On the eve of the thirtieth anniversary of the Islamic revolution in Iran, President Barack Obama, at his first official press conference since taking office, again spoke of taking a new approach in dealing with Iran:
"My national security team is currently reviewing our existing Iran policy, looking at areas where we can have constructive dialogue, where we can directly engage with them. And my expectation is, in the coming months, we will be looking for openings that can be created where we can start sitting across the table, face to face; of diplomatic overtures that will allow us to move our policy in a new direction."
Mr. Obama also said that now is the time for Iran "to send some signals that it wants to act differently as well."
The next day, in an address marking the anniversary of Iran's Islamic revolution, Iranian President Mahmoud Ahmadinejad said that Iran is "ready to hold talks based on mutual respect and in a fair atmosphere."
But he blasted the policies of the previous U.S. administration and criticized Western nations for imposing sanctions and threatening military action. Declaring Iran "a real and genuine superpower," Mr. Ahmadinejad said that any change in policy by the U.S. "must be fundamental, not tactical."
In his news conference, President Barack Obama acknowledged he did not expect diplomatic progress with Iran to happen overnight. "There been a lot of mistrust built up over the years," said Mr. Obama.
He added that even as the U.S. engages in direct diplomacy, it is important to be very clear about the "deep concerns" the U.S. has about Iran:
"That Iran understands that we find the funding of terrorist organizations unacceptable, that we're clear about the fact that a nuclear Iran could set off a nuclear arms race in the region that would be profoundly destabilizing."

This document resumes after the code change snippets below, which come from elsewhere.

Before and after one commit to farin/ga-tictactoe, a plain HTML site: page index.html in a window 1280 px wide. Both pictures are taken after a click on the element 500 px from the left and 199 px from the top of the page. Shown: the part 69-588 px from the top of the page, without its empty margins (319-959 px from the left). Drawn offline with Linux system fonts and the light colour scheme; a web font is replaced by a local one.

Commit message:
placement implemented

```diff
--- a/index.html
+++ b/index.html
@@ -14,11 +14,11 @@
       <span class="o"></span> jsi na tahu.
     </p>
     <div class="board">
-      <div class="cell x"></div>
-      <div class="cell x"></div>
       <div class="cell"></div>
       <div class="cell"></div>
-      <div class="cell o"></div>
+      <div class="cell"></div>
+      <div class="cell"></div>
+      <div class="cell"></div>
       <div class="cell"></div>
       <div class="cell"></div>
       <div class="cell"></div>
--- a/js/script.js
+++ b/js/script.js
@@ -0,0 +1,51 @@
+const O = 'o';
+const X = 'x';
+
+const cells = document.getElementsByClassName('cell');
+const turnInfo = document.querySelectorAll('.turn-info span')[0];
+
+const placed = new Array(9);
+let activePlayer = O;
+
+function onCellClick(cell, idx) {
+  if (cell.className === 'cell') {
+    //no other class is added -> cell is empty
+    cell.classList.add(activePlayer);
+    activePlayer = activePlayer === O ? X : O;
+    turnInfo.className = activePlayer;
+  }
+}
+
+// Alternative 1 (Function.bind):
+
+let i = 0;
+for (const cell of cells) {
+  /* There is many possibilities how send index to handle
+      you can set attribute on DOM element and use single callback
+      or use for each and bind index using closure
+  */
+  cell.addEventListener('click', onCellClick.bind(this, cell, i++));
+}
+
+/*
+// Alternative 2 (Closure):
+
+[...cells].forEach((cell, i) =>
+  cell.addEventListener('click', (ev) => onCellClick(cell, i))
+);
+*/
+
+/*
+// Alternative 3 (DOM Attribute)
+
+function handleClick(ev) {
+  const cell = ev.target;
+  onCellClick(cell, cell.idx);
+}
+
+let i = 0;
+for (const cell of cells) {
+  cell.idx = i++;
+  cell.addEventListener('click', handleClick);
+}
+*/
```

President Obama said any conversations with Iran would have a "set of objectives ... but," he said, "I think there's the possibility, at least, of a relationship of mutual respect and progress."